We talk to Michael Fassbender about the legendary author's first screenplay, ''The Counselor''
Since early in his writing career, Cormac McCarthy has often been compared to that towering figure of Southern literature, William Faulkner. And like Faulkner, who moved to Hollywood in the 1930s to drink with director Howard Hawks and put words into the mouth of Humphrey Bogart, the 80-year-old McCarthy has finally written his first produced screenplay. The Counselor (out Oct. 25) stars Michael Fassbender as an avaricious lawyer who becomes involved with some very unsavory characters and finds himself drowning in a world of drug running, criminal enterprise, and murder. ”I don’t think he’s that innocent,” says Fassbender. ”He’s a product of our times. He wants all the nice toys and the nice accessories, and by being a counselor he gets to see people with a lot of wealth. It’s the perfect environment for temptation, and he gets tempted, crossing into another realm of the law than the one he’s used to.”
Fassbender reteams with Prometheus director Ridley Scott, as well as Inglourious Basterds costar Brad Pitt, while Javier Bardem, Penélope Cruz, and Cameron Diaz round out the impressive cast.

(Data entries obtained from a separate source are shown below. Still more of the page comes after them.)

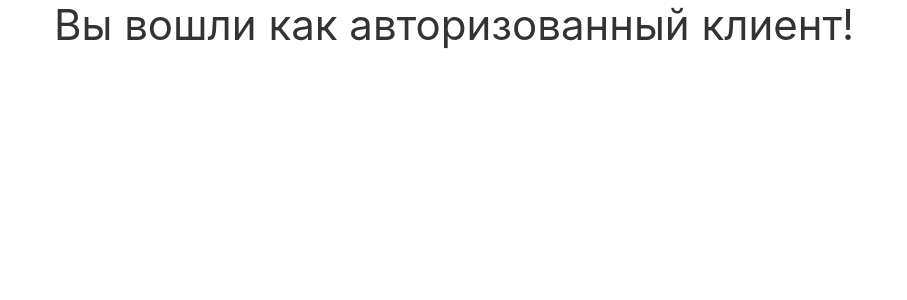
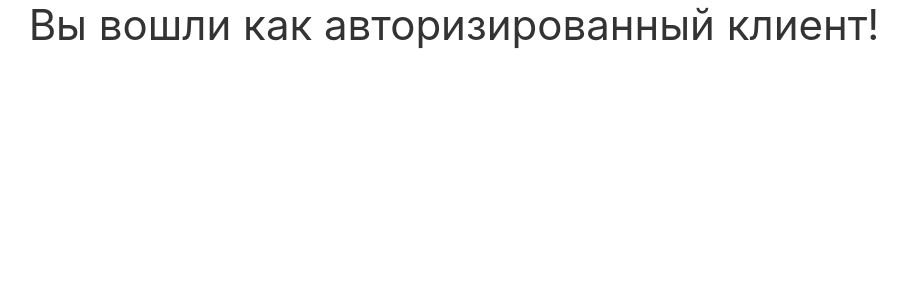
Before and after one commit to fake-stmz/dem-exam-practice, a Django app: template dem_exam_practice/shoes_market/templates/index_client.html in a window 1280 px wide. Shown: the part 80-380 px from the top of the page, without its empty margins (186-1093 px from the left). Run offline with Django 4.2, Linux system fonts and the light colour scheme; the template is opened without the code that fills it, so the values that code supplies are empty; some libraries are stand-ins or nearby versions.

```diff
--- a/dem_exam_practice/shoes_market/templates/index_client.html
+++ b/dem_exam_practice/shoes_market/templates/index_client.html
@@ -1,3 +1,3 @@
 {% extends "index.html" %}
 
-{% block role %}авторизованный клиент{% endblock %}
+{% block role %}авторизированный клиент{% endblock %}
--- a/dem_exam_practice/shoes_market/views.py
+++ b/dem_exam_practice/shoes_market/views.py
@@ -10,7 +10,7 @@ def index(request):
 
     current_user = request.user
 
-    if current_user.groups.filter(name="Авторизованный клиент").exists():
+    if current_user.groups.filter(name="Авторизированный клиент").exists():
         return render(request, "index_client.html")
 
     if current_user.groups.filter(name="Менеджер").exists():
```
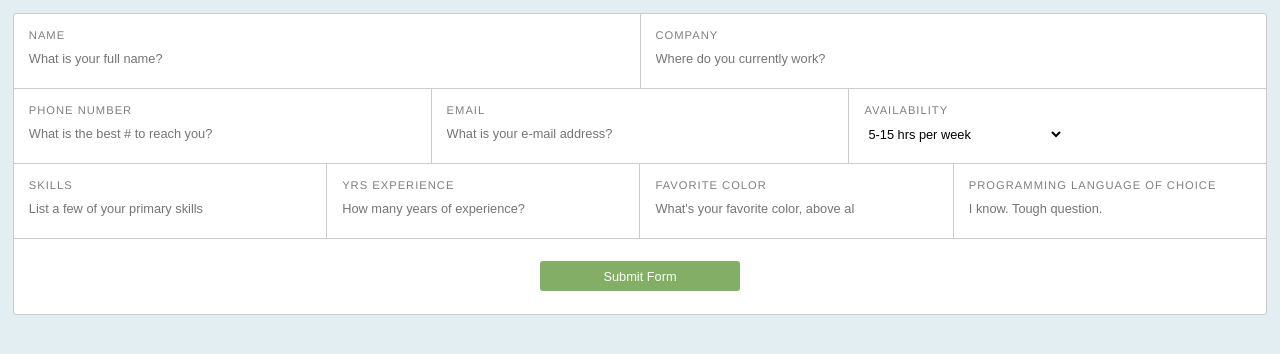
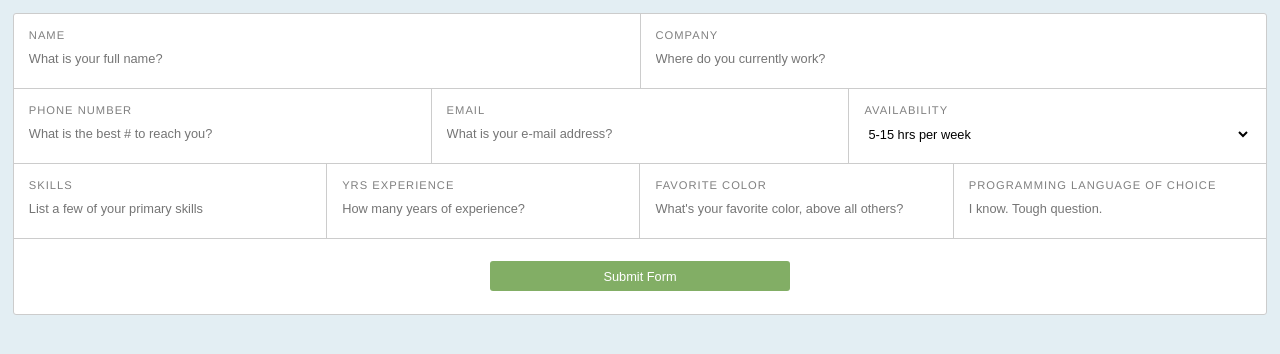
Before and after one commit to margolanier/js_practice, a plain HTML site: page 11.30_form/index.html in a window 1280 px wide. Drawn offline with Linux system fonts and the light colour scheme.

Commit message:
added full width to input boxes

```diff
--- a/11.30_form/css/styles.css
+++ b/11.30_form/css/styles.css
@@ -55,6 +55,7 @@ input, select {
 	display: table-row;
 	box-sizing: border-box;
 	min-width: 200px;
+	width: 100%;
 	border: none;
 	font-size: .8rem;
 	margin-top: 5px;
@@ -79,4 +80,5 @@ input[type="submit"] {
 	background-color: #82AE65;
 	border-radius: 3px;
 	margin: auto;
+	max-width: 300px;
 }
```
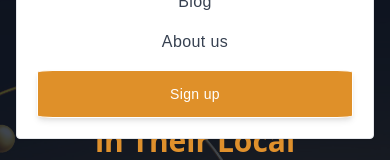
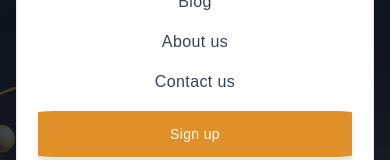
Before and after one commit to annonymousauthority/Brownpaypwa-app, a Vue app: page / in a window 390 px wide. Both pictures are taken after a click on the button "Open Menu". Shown: the part 155-315 px from the top of the page. Built offline with nearby package versions, Linux system fonts and the light colour scheme; no server answers.

Commit message:
Update Navbar.vue

```diff
--- a/src/components/Navbar.vue
+++ b/src/components/Navbar.vue
@@ -35,7 +35,7 @@
           >
         </li>
         <li>
-         <router-link  to="/blog">
+          <router-link to="/blog">
             <a
               href="#"
               aria-label="Blog"
@@ -67,7 +67,8 @@
                 hover:text-deep-purple-accent-400
               "
               >About us</a
-          ></router-link>
+            ></router-link
+          >
         </li>
         <li>
           <router-link to="/contact">
@@ -84,7 +85,8 @@
                 hover:text-deep-purple-accent-400
               "
               >Contact us</a
-          ></router-link>
+            ></router-link
+          >
         </li>
       </ul>
       <ul class="flex items-center hidden space-x-8 lg:flex">
@@ -248,8 +250,29 @@
                         hover:text-deep-purple-accent-400
                       "
                       >About us</a
-                  ></router-link>
+                    ></router-link
+                  >
                 </li>
+
+                <li>
+                  <router-link to="/contact">
+                    <a
+                      href="#"
+                      aria-label="Contact Us"
+                      title="Contact Us"
+                      class="
+                        font-medium
+                        tracking-wide
+                        text-gray-700
+                        transition-colors
+                        duration-200
+                        hover:text-deep-purple-accent-400
+                      "
+                      >Contact us</a
+                    ></router-link
+                  >
+                </li>
+
                 <li>
                   <a
                     href="/"
```
Lines whose indentation alone changed are shown as unchanged.
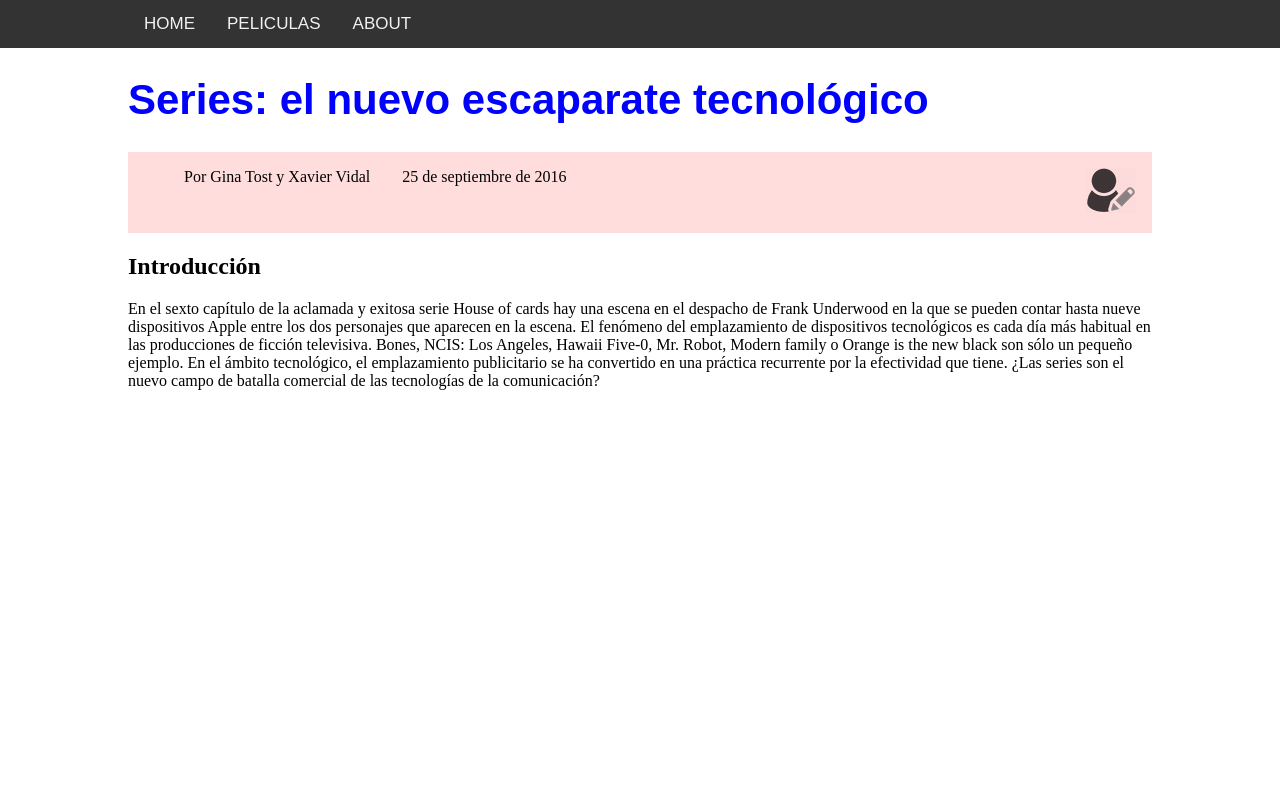
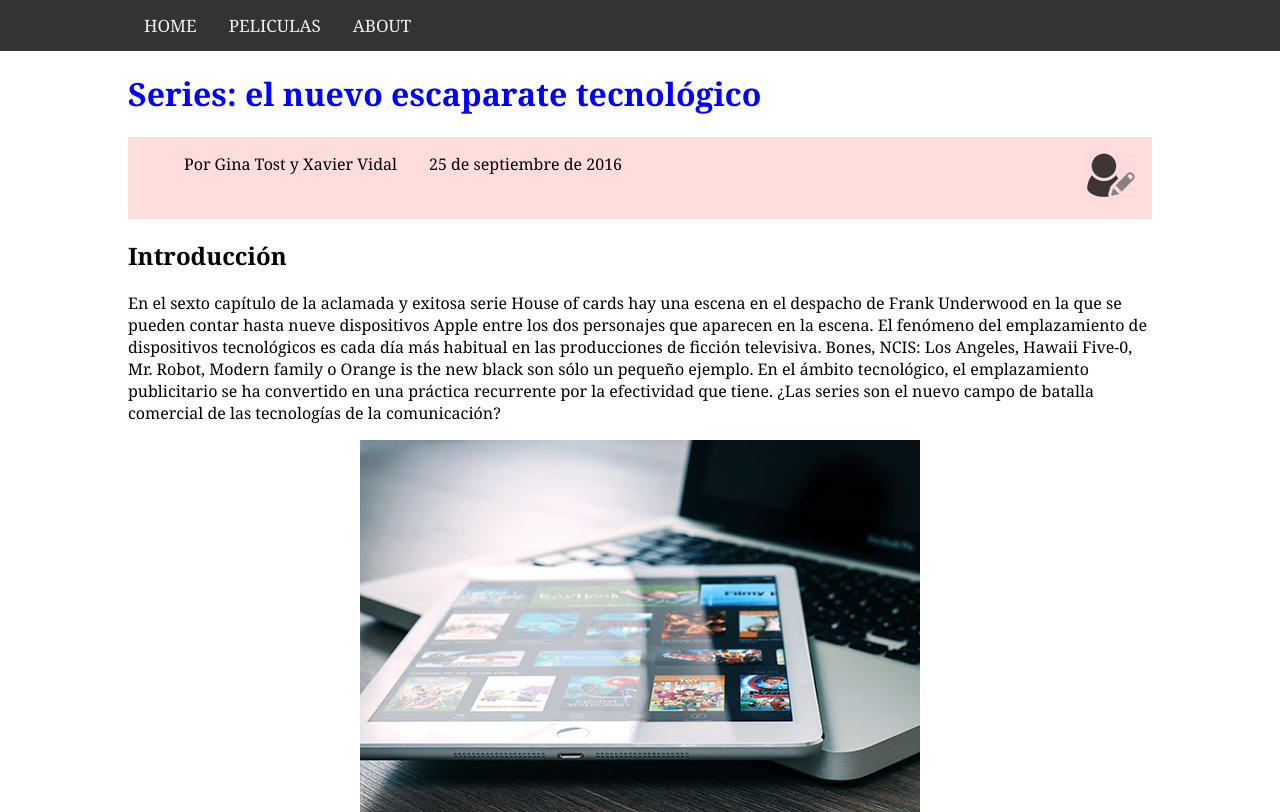
Before and after one commit to thefuentescore/HTML_CSS_PECS, a plain HTML site: page PEC1/Codigo/pagina-principal.html in a window 1280 px wide. Drawn offline with Linux system fonts and the light colour scheme.

Commit message:
Centrar Imagen,crear clase de imagen de texto.

```diff
--- a/PEC1/Codigo/estilos.css
+++ b/PEC1/Codigo/estilos.css
@@ -1,9 +1,5 @@
-
-
 /**** ESTILO DE LA BARRA DE MENÚ******/
-
- /* Remove margins and padding from the list, and add a black background color */
-body{
+body {
     margin: 0;
 }
 ul.topnav {
@@ -14,10 +10,10 @@ ul.topnav {
     background-color: #333;
 }
 
-/* Float the list items side by side */
-ul.topnav li {float: left;}
+ul.topnav li {
+    float: left;
+}
 
-/* Style the links inside the list items */
 ul.topnav li a {
     display: inline-block;
     color: #f2f2f2;
@@ -26,46 +22,46 @@ ul.topnav li a {
     text-decoration: none;
     transition: 0.3s;
     font-size: 17px;
-    font-family: Arial;
+    font-family: Georgia;
 }
 
-/* Change background color of links on hover */
-ul.topnav li a:hover {background-color: #555;}
+ul.topnav li a:hover {
+    background-color: #555;
+}
+/**** ESTILO DEL ARTÍCULO******/
 
-/**** ESTILO DEL ARTÍCULO******/
-.articulo{
+.articulo {
+    font-family: Georgia;
     padding-left: 10%;
     padding-right: 10%;
 }
-.articulo h1{
-	font-size: 42px;
-	font-family: Arial;
+.articulo h1 {
     font-weight: bold;
     color: blue;
 }
-.articulo p{
-	font-size: 12px;
-	font-family: Arial;
+.articulo p {
+    font-size: 1em;
 }
 
-
-#autor{
+#autor {
     background-color: #ffdddd;
 }
-#autor ul{
+#autor ul {
     list-style-type: none;
     overflow: hidden;
     margin: 0;
-
 }
-#autor ul li{
+#autor ul li {
     float: left;
     display: inline-block;
     padding: 1em;
 }
-
-#miFooter{
+#miFooter {
     padding-left: 10%;
     padding-right: 10%;
     display: block;
 }
+.imagen_articulo img{
+	display: block;
+	margin: auto;
+}
--- a/PEC1/Codigo/pagina-principal.html
+++ b/PEC1/Codigo/pagina-principal.html
@@ -24,10 +24,13 @@
 					<li style="float:right"> <img src="img/icono-autor.png"></li>
 				</ul>
 			</div>
+			<h2>Introducción</h2>
 			<p>
-				<h2>Introducción</h2>
 				En el sexto capítulo de la aclamada y exitosa serie House of cards hay una escena en el despacho de Frank Underwood en la que se pueden contar hasta nueve dispositivos Apple entre los dos personajes que aparecen en la escena. El fenómeno del emplazamiento de dispositivos tecnológicos es cada día más habitual en las producciones de ficción televisiva. Bones, NCIS: Los Angeles, Hawaii Five-0, Mr. Robot, Modern family o Orange is the new black son sólo un pequeño ejemplo. En el ámbito tecnológico, el emplazamiento publicitario se ha convertido en una práctica recurrente por la efectividad que tiene. ¿Las series son el nuevo campo de batalla comercial de las tecnologías de la comunicación?
 			</p>
+			<div class="imagen_articulo">
+				<img src="img/tablet-ordenador.png">
+			</div>
 		</div>
 	</body>
 </html>
```
Lines whose indentation alone changed are shown as unchanged.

Like many of McCarthy’s novels, The Counselor takes place along the U.S.-Mexico border, and contains his trademark penchant for emotional brutality and grisly, sunbaked violence from which no character is ever truly safe. ”Once the wheels are set in motion, there’s very little one can do to stop them,” says Fassbender, who likens the script’s tone to the Coen brothers’ Oscar-winning adaptation of McCarthy’s novel No Country for Old Men. ”And certain people end up getting ground up.”